## [TASK DIRECTIONS]
Each line below must be reproduced exactly.

(Collection entries)
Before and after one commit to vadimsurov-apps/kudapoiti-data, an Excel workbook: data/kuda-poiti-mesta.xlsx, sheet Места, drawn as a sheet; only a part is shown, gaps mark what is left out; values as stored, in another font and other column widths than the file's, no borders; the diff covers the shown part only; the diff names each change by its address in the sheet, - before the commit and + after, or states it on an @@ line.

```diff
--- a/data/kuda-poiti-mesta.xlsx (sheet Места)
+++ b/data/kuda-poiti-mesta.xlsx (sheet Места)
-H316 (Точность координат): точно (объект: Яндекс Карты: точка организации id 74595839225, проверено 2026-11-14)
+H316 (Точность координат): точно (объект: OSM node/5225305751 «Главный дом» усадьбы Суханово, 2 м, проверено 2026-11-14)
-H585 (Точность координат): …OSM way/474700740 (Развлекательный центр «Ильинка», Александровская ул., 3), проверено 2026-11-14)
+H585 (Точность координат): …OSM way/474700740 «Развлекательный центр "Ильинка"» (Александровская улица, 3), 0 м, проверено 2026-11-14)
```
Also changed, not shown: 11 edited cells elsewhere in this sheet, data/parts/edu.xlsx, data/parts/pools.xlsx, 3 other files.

## [SOLVED EXERCISE]
Before and after one commit to vadimsurov-apps/kudapoiti-data, an Excel workbook: data/kuda-poiti-mesta.xlsx, sheet Места, drawn as a sheet; only a part is shown, gaps mark what is left out; values as stored, in another font and other column widths than the file's, no borders; the diff covers the shown part only; the diff names each change by its address in the sheet, - before the commit and + after, or states it on an @@ line.

```diff
--- a/data/kuda-poiti-mesta.xlsx (sheet Места)
+++ b/data/kuda-poiti-mesta.xlsx (sheet Места)
-H316 (Точность координат): точно (объект: Яндекс Карты: точка организации id 74595839225, проверено 2026-11-14)
+H316 (Точность координат): точно (объект: OSM node/5225305751 «Главный дом» усадьбы Суханово, 2 м, проверено 2026-11-14)
-H585 (Точность координат): …OSM way/474700740 (Развлекательный центр «Ильинка», Александровская ул., 3), проверено 2026-11-14)
+H585 (Точность координат): …OSM way/474700740 «Развлекательный центр "Ильинка"» (Александровская улица, 3), 0 м, проверено 2026-11-14)
```
Also changed, not shown: 11 edited cells elsewhere in this sheet, data/parts/edu.xlsx, data/parts/pools.xlsx, 3 other files.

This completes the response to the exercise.